Synthetic drugs like bath salts and spice are regularly smuggled into Arizona’s state mental hospital, according to employees, patients and records.
Inside sources said the situation is “scary” and that employees are responsible for bringing synthetic drugs into the hospital and giving them to patients.
In one patient’s annual medical report, a doctor wrote, “he uses bath salts and or spice and he would not tell us how he obtains those substances .”
The report continues, “He supposedly has credit cards and a large amount of money in the bank which he uses to buy things to other patients and pay for substances for himself and other patients on the unit…As per staff, other patients know that he has a large amount of money and they intimidate him and threaten him so that he would buy drugs and other things for them.”
When asked why staff would smuggle these items and give them to patients, one employee said, “So they make friends. So maybe they are not going to get attacked. So they feel safer. So maybe they feel that the patient is their friend and not going to harm them.”
In 2012, the Arizona State Hospital eliminated its security force .

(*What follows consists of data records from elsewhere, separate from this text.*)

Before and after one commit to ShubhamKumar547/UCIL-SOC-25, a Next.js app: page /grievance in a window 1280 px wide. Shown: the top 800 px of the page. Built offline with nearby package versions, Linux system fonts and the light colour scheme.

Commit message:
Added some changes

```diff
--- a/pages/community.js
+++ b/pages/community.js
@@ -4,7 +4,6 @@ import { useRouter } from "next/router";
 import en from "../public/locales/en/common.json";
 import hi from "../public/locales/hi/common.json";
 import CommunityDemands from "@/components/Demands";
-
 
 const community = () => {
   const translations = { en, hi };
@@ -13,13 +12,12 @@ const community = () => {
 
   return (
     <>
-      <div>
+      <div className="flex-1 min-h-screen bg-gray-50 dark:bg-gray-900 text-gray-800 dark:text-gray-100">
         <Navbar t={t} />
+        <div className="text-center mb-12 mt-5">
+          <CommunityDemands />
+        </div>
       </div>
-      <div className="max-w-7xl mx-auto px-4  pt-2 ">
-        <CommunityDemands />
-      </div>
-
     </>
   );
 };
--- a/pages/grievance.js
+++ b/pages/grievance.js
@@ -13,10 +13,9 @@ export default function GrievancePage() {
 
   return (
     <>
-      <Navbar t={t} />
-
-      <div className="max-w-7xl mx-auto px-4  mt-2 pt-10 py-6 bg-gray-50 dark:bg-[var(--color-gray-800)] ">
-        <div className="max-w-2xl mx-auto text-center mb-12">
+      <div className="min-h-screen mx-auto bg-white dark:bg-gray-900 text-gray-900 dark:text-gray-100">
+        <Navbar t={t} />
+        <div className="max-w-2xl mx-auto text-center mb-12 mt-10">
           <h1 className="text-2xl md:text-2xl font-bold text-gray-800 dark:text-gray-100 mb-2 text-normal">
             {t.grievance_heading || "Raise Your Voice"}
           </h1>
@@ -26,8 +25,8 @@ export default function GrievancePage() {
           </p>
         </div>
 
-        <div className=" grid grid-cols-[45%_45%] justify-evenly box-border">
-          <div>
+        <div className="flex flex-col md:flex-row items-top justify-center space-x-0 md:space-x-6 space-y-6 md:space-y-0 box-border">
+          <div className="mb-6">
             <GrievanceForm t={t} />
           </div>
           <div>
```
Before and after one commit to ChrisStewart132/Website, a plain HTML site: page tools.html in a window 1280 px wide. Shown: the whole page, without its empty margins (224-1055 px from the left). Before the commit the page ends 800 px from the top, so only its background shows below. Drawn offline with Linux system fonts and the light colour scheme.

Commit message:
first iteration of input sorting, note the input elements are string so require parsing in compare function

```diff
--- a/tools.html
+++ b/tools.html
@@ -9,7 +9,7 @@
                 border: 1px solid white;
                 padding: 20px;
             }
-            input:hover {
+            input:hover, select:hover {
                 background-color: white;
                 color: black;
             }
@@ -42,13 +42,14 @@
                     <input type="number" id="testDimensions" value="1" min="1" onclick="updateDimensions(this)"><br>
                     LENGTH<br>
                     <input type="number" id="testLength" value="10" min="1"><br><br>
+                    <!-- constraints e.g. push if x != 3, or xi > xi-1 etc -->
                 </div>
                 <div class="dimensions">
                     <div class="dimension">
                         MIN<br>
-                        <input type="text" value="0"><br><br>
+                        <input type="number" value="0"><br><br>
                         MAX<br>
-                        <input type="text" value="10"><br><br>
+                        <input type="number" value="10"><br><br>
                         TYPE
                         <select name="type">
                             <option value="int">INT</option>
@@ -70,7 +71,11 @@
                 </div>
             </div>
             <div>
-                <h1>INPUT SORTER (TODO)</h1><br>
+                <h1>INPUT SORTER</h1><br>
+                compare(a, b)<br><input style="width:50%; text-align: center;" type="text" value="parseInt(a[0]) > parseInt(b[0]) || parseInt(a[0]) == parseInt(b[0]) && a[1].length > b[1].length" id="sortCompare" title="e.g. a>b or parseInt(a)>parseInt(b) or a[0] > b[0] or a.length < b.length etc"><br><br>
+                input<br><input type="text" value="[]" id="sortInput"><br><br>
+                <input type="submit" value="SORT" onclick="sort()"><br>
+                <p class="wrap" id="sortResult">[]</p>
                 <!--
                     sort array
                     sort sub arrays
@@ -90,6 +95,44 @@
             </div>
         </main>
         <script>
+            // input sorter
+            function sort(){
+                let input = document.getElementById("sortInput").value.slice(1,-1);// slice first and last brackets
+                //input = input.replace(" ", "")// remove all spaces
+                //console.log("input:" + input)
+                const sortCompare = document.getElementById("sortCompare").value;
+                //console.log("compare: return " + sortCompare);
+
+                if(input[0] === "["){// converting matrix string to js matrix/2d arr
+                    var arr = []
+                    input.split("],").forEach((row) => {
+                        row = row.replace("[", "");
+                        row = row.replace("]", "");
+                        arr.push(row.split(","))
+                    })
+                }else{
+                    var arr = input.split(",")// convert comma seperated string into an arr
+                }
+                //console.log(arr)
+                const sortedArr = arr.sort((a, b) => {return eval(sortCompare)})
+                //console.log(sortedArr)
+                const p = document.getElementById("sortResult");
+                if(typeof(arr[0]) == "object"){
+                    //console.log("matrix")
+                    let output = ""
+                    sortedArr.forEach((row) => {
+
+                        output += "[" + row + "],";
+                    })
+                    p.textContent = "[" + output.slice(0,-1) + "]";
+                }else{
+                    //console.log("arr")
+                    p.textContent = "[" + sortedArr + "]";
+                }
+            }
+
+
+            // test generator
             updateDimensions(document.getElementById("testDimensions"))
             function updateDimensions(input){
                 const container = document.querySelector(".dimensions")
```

Patients, staff and experts said it was a move that made the hospital an even more dangerous place.
Last year, an ABC15 investigation discovered that there were 855 assaults in a one-year period. In many cases, patients and staff were hospitalized with serious and life-threatening injuries.
“That’s not a hospital environment,” said Mark Wellek MD, a national expert who’s run a private psychiatric hospital. “That is the street.”
Wellek said the hospital is only made more dangerous with the addition of hallucinogens like bath salts and spice.
“If you give an hallucinogen to somebody who’s already hallucinating, you make things much worse,” he said. “It’s like giving arsenic to somebody who already has ulcers.”
Multiple employees tell ABC15 that the hospital is still as dangerous as ever and that the hospital remains very short-staffed.
In fact, sources said temporary staff are often assigned to some of the most dangerous or high-risk patients who require around-the-clock supervision.
During a failed federal inspection last year , the Centers for Medicare and Medicaid Services found that many of those temporary staff lacked sufficient training, skills and experience to watch those patients and discovered the hospital never checked their qualifications.
State hospital officials turned down interview requests.
In a brief statement, a spokesperson said, “ADHS takes seriously the issue of contraband at the State Hospital. We continuously evaluate the situation and appropriately adapt our prevention measures to best protect the safety of patients and staff.”